Recently, a student wrote me an email.
They said they were going to send a comment to this blog with their website url on.
But they refrained from doing so as it would be a plug.
We’re in advertising and you don’t want to do a plug?
Plugging is another name for advertising.
That’s what do: we plug things.
If we’re not ashamed of plugging our client’s goods or services, why would we be ashamed of plugging ourselves?
This is another instance of everybody taking what we do too seriously.
And sucking all the fun out of it.
Alan Parker told me that he and his art director, Paul Windsor, wanted to set up a freelance creative consultancy in London.
But, in those days, New York was the centre of creativity.
And all the New York creatives had exotic names: Italian or Jewish.
And they didn’t think “Parker and Windsor” sounded very exciting by comparison.
In fact it sounded old and stuffy, like Dunn & Co.
So the bought a Jewish cookbook.
And they went through it until they found two names that they thought sounded really creative.
Then they called their creative consultancy “Kreplach & Kneidlach”.
They got lots of work.
They didn’t spend ages worrying, and finding reasons not to do it.
It was fun.
When World War Two was drawing to a close, Churchill, Stalin, and Roosevelt all met to decide the fate of the post-war world
After Stalin had gone to bed, Churchill was drinking with Roosevelt.
Roosevelt pondered, “I wonder how history will treat us.”
Churchill said, “History will treat us kindly, because I will write it.”
And Churchill’s “History Of The English Speaking Peoples” has become the definitive work on that period.
He didn’t worry about whether it was just a plug.
Of course it was a plug.
That was the point.
Churchill was a journalist long before he was a politician.
That’s why he has all the best lines.
David Bailey once told me a story about when he was a teenager.
He said he was coming down the stairs in his parent’s house and caught sight of himself in the mirror.
Frowning, he looked himself up and down and considered his reflection.
Eventually he said, “Well son, looks like it’s all down to dialogue.”
And he was right, it was.
That’s what we do.
This isn’t religion, or the legal profession, or the civil service.
This is ads.
If we have fun what we do will be fun.

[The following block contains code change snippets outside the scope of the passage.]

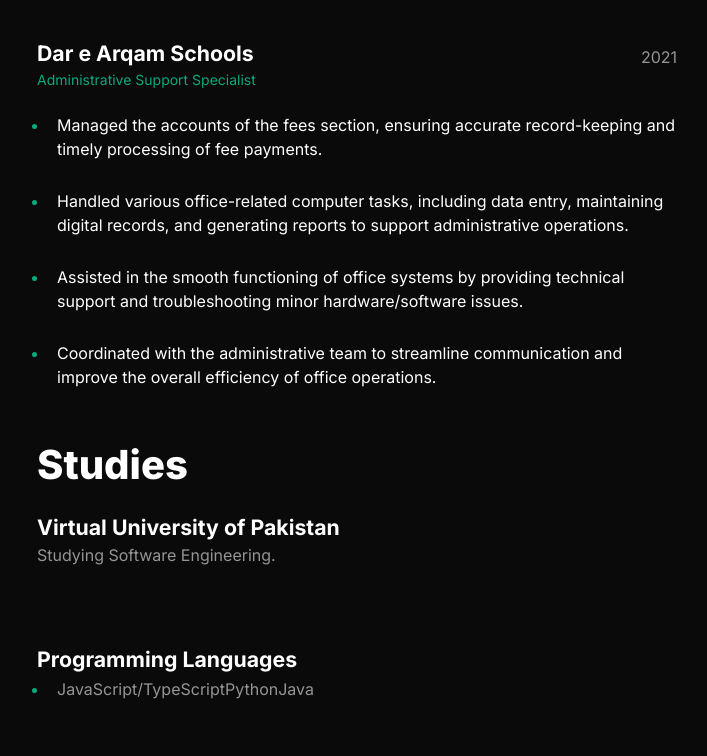
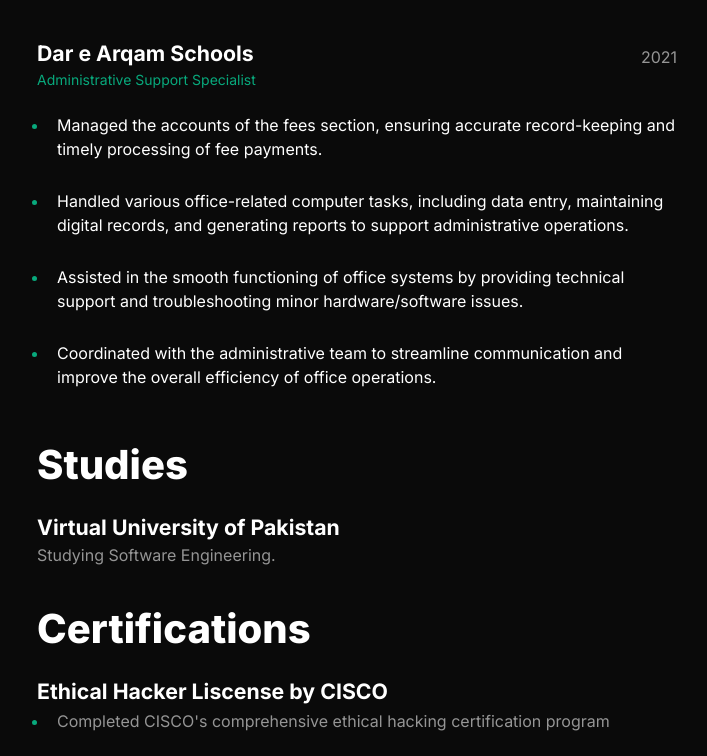
Before and after one commit to abdulsworkspace/AbdulPortfolio, a Next.js app: page /about in a window 1280 px wide. Shown: the part 2030-2786 px from the top of the page, without its empty margins (475-1182 px from the left). Built offline with nearby package versions, Linux system fonts and the light colour scheme.

Commit message:
feat: update about page and add new certificate images

```diff
--- a/src/app/about/page.tsx
+++ b/src/app/about/page.tsx
@@ -63,7 +63,12 @@
       items: about.studies.institutions.map((institution) => institution.name),
     },
     {
-      title: about.technical.title,
+      title: "Certifications",
+      display: about.technical.display,
+      items: about.technical.certifications.map((cert) => cert.title),
+    },
+    {
+      title: "Technical Skills",
       display: about.technical.display,
       items: about.technical.skills.map((skill) => skill.title),
     },
@@ -294,47 +299,41 @@
 
           {about.technical.display && (
             <>
-              <Heading
-                as="h2"
-                id={about.technical.title}
-                variant="display-strong-s"
-                marginBottom="40"
-              >
-                {about.technical.title}
+              <Heading as="h2" id="Certifications" variant="display-strong-s" marginBottom="m">
+                Certifications
               </Heading>
-              <Column fillWidth gap="l">
-                {about.technical.skills.map((skill, index) => (
-                  <Column key={`${skill}-${index}`} fillWidth gap="4">
-                    <Text variant="heading-strong-l">{skill.title}</Text>
+              <Column fillWidth gap="l" marginBottom="40">
+                {about.technical.certifications?.map((cert, index) => (
+                  <Column key={`certification-${index}`} fillWidth gap="4">
+                    <Text variant="heading-strong-l">{cert.title}</Text>
                     <Column as="ul" gap="16">
-                      <Text
-                        as="li"
-                        variant="body-default-m"
-                        onBackground="neutral-weak"
-                      >
-                        {skill.description}
-                      </Text>
+                      {Array.isArray(cert.description) && cert.description.map((desc, i) => (
+                        <Text
+                          as="li"
+                          key={`cert-desc-${index}-${i}`}
+                          variant="body-default-m"
+                          onBackground="neutral-weak"
+                        >
+                          {desc}
+                        </Text>
+                      ))}
                     </Column>
-                    {skill.images && skill.images.length > 0 && (
+                    {/* Rest of certificate rendering */}
+                    {cert.images && cert.images.length > 0 && (
                       <Flex fillWidth paddingTop="m" gap="12" wrap>
-                        {skill.images.map((image, index) => (
+                        {cert.images.map((image, index) => (
                           <Flex
                             key={index}
                             border="neutral-medium"
                             radius="m"
-                            //@ts-ignore
                             minWidth={image.width}
-                            //@ts-ignore
                             height={image.height}
                           >
                             <SmartImage
                               enlarge
                               radius="m"
-                              //@ts-ignore
                               sizes={image.width.toString()}
-                              //@ts-ignore
                               alt={image.alt}
-                              //@ts-ignore
                               src={image.src}
                               style={image.style}
                             />
@@ -342,29 +341,61 @@
                         ))}
                       </Flex>
                     )}
-                    {/* Add buttons section */}
-                    {(skill.content || skill.link) && (
+                    {(cert.content || cert.link) && (
                       <Flex gap="24" wrap marginTop="m">
-                        {skill.content && (
+                        {cert.content && (
                           <SmartLink
                             suffixIcon="arrowRight"
                             style={{ margin: "0", width: "fit-content" }}
-                            href={skill.href || "#"}
+                            href={cert.href || "#"}
                           >
-                            <Text variant="body-default-s">{skill.content}</Text>
+                            <Text variant="body-default-s">{cert.content}</Text>
                           </SmartLink>
                         )}
-                        {skill.link && (
+                        {cert.link && (
                           <SmartLink
                             suffixIcon="arrowUpRightFromSquare"
                             style={{ margin: "0", width: "fit-content" }}
-                            href={skill.link}
+                            href={cert.link}
                           >
                             <Text variant="body-default-s">View Credential</Text>
                           </SmartLink>
                         )}
                       </Flex>
                     )}
+                  </Column>
+                ))}
+              </Column>
+
+              <Heading as="h2" id="Technical Skills" variant="display-strong-s" marginBottom="m">
+                Technical Skills
+              </Heading>
+              <Column fillWidth gap="l">
+                {about.technical.skills.map((skill, index) => (
+                  <Column key={`${skill}-${index}`} fillWidth gap="4">
+                    <Text variant="heading-strong-l">{skill.title}</Text>
+                    <Column as="ul" gap="16">
+                      {Array.isArray(skill.description) ? (
+                        skill.description.map((desc, i) => (
+                          <Text
+                            as="li"
+                            key={`${skill.title}-desc-${i}`}
+                            variant="body-default-m"
+                            onBackground="neutral-weak"
+                          >
+                            {desc}
+                          </Text>
+                        ))
+                      ) : (
+                        <Text
+                          as="li"
+                          variant="body-default-m"
+                          onBackground="neutral-weak"
+                        >
+                          {skill.description}
+                        </Text>
+                      )}
+                    </Column>
                   </Column>
                 ))}
               </Column>
```
Also changed, not shown: public/images/certificates/NDG_Linux_Unhatched.png (added), public/images/certificates/PlayItSafeManageSecurityRisksbygoogle.png (added).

If what we do is fun the punters will notice it and remember it.
If the punters do that, it’s got more chance of working.
This is advertising.
It’s not a place for shy people.